◆ **Task instructions**
Lines below that include "under" are the answer; copy each one.

"""

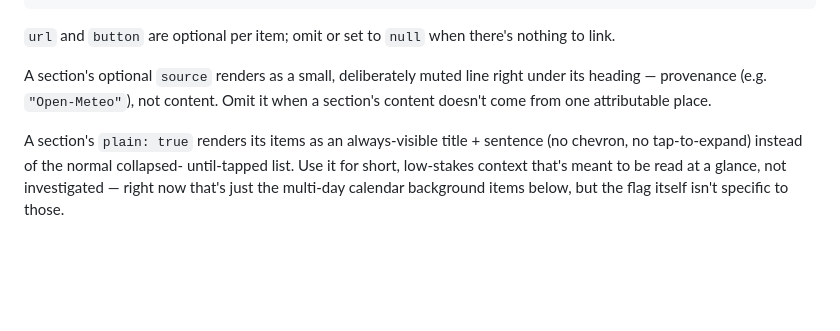
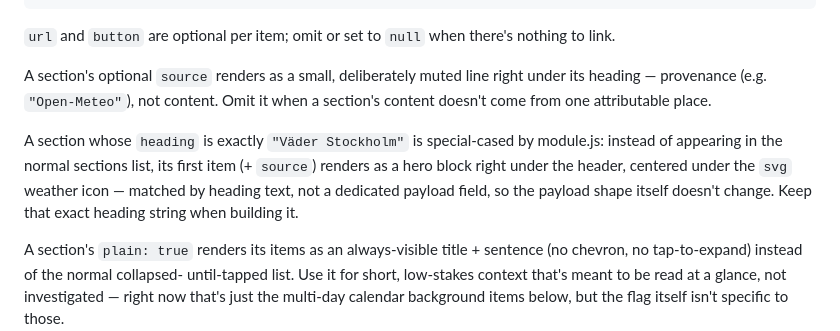
Before and after one commit to DarioSwede/tor-dash, a Markdown page: README.md, the part around the change. Rendered like a GitHub page; blank space fills up the shorter version.

Commit message:
Document the Väder Stockholm hero-block special-casing in the payload-shape README

```diff
--- a/README.md
+++ b/README.md
@@ -117,6 +117,13 @@ A section's optional `source` renders as a small, deliberately muted line
 right under its heading — provenance (e.g. `"Open-Meteo"`), not content.
 Omit it when a section's content doesn't come from one attributable place.
 
+A section whose `heading` is exactly `"Väder Stockholm"` is special-cased
+by module.js: instead of appearing in the normal sections list, its first
+item (+ `source`) renders as a hero block right under the header, centered
+under the `svg` weather icon — matched by heading text, not a dedicated
+payload field, so the payload shape itself doesn't change. Keep that exact
+heading string when building it.
+
 A section's `plain: true` renders its items as an always-visible title +
 sentence (no chevron, no tap-to-expand) instead of the normal collapsed-
 until-tapped list. Use it for short, low-stakes context that's meant to be
```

"""

◆ **Final answer**
 right under its heading — provenance (e.g. `"Open-Meteo"`), not content.
+item (+ `source`) renders as a hero block right under the header, centered
+under the `svg` weather icon — matched by heading text, not a dedicated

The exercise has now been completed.